Court permits human rights applications to proceed despite professional complaints

May 27, 2015 - Toronto - A three-judge panel of the Divisional Court has upheld two decisions of the Human Rights Tribunal of Ontario (HRTO) to allow human rights applications to proceed despite the fact that the applicant in one case had previously initiated a police complaint and in the other case had made a complaint to the College of Physicians and Surgeons.

The respondents to the human rights applications (the Ontario Provincial Police and a urologist) had asserted that the 2011 decision of the Supreme Court in British Columbia (Workers' Compensation Board) v. Figliola, prevented the Human Rights Tribunal from considering applications where, in the language of the Ontario Human Rights Code, "another proceeding has appropriately dealt with the substance of the application." The Divisional Court panel, composed of Justices Harriett Sachs, Alison Harvison Young and Douglas Gray of the Superior Court of Justice disagreed. They cited the subsequent 2013 Supreme Court decision in Penner v. Niagara (Regional Police Services Board), as authority for the approach taken by the Human Rights Tribunal in both cases, which included consideration of whether preventing the applications from proceeding would work an unfairness to the parties.
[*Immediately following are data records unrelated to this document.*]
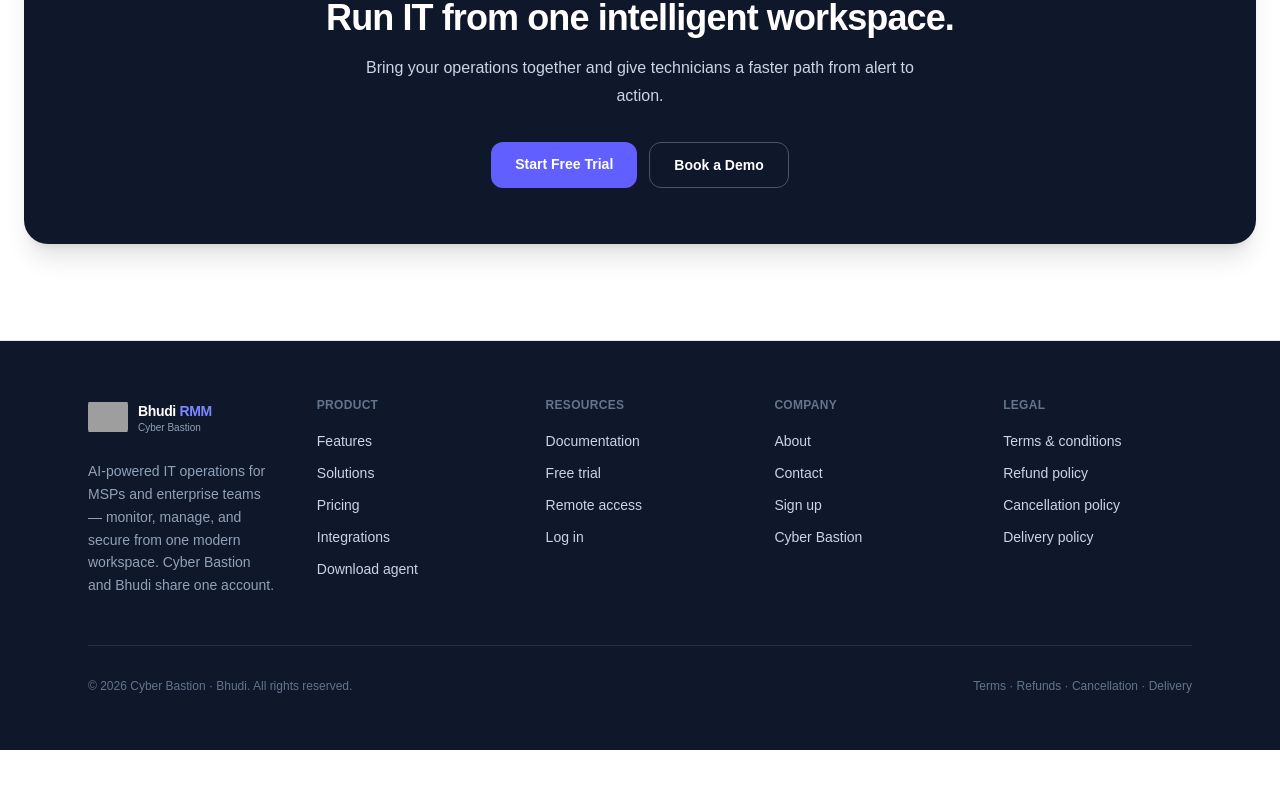
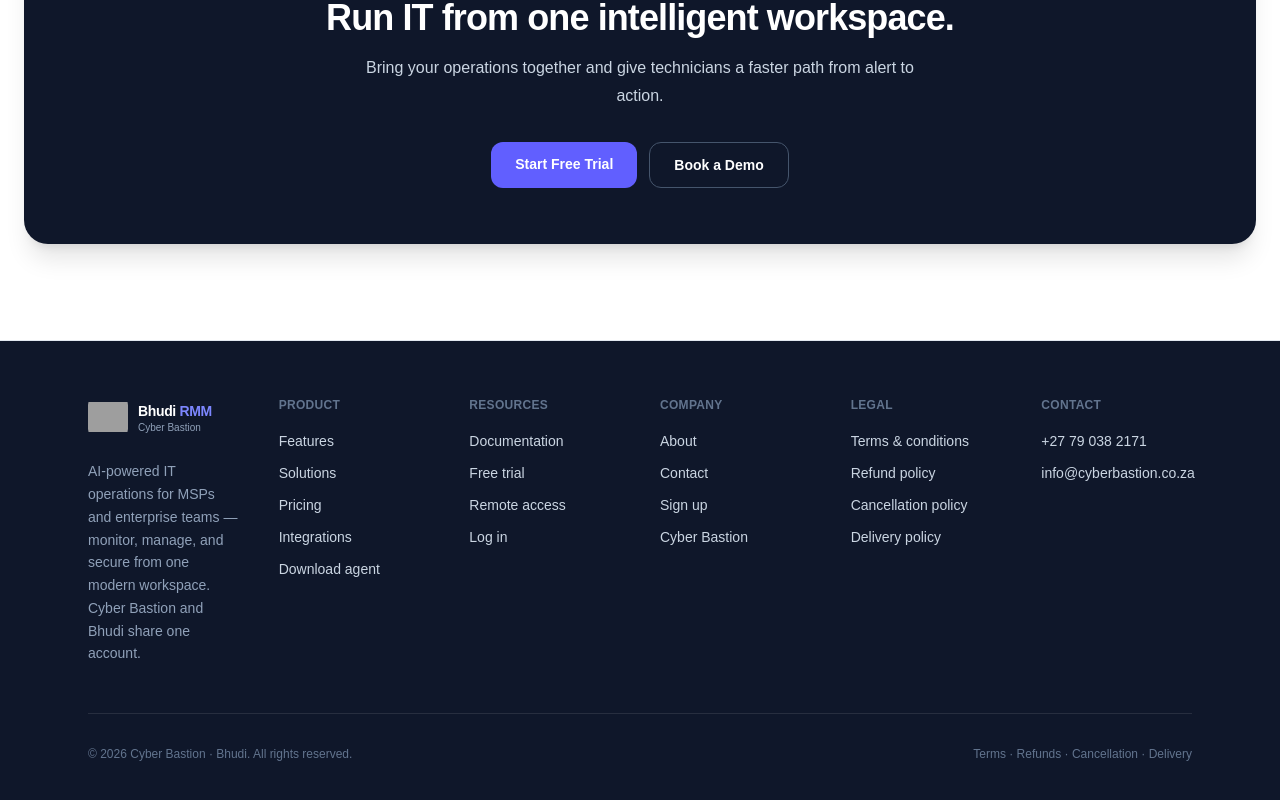
Before and after one commit to PleaseMahobo/Bhudi-Online, a Next.js app in the folder frontend/: page / in a window 1280 px wide. Shown: the part 2566-3366 px from the top of the page. Before the commit the page ends 3316 px from the top, so only its background shows below. Built offline with nearby package versions, Linux system fonts and the light colour scheme; no server answers; grey boxes are pictures that could not be loaded.

Commit message:
Fix marketing footer contact layout

```diff
--- a/frontend/src/shared/marketing/PublicFooter.tsx
+++ b/frontend/src/shared/marketing/PublicFooter.tsx
@@ -39,13 +39,20 @@ const COLS = [
       { href: '/terms#delivery', label: 'Delivery policy' },
     ],
   },
+  {
+    title: 'Contact',
+    links: [
+      { href: 'tel:+27790382171', label: '+27 79 038 2171' },
+      { href: 'mailto:info@cyberbastion.co.za', label: 'info@cyberbastion.co.za' },
+    ],
+  },
 ];
 
 export default function PublicFooter() {
   return (
     <footer className="border-t border-slate-200 bg-[#0F172A] text-slate-300">
       <div className="mx-auto max-w-6xl px-4 py-14 sm:px-6">
-        <div className="grid gap-10 md:grid-cols-5">
+        <div className="grid gap-10 sm:grid-cols-2 md:grid-cols-3 lg:grid-cols-6">
           <div>
             <BhudiLogo href="/" size="md" withWordmark inverted />
             <p className="mt-4 max-w-xs text-sm leading-relaxed text-slate-400">
```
The judicial review applications were treated as test cases and attracted interventions from a number of equality-seeking organizations, including the Mental Health Legal Committee (MHLC) and the HIV AIDS Legal Clinic of Ontario (HALCO). Marshall Swadron and Mercedes Perez of Swadron Associates served as co-counsel for MHLC and HALCO together with Ryan Peck and Amy Wah of HALCO. Swadron had argued during the hearing that forcing victims of discrimination to choose between protecting others in the future by making a professional complaint and seeking personal human rights remedies before the HRTO was profoundly unfair, particularly given the different purposes served by the two processes.

To read the full text of the Divisional Court's decision in Ontario (Community Safety and Correctional Services) v. De Lottinville, and Kodama v. K.M., 2015 ONSC 3085, please click here.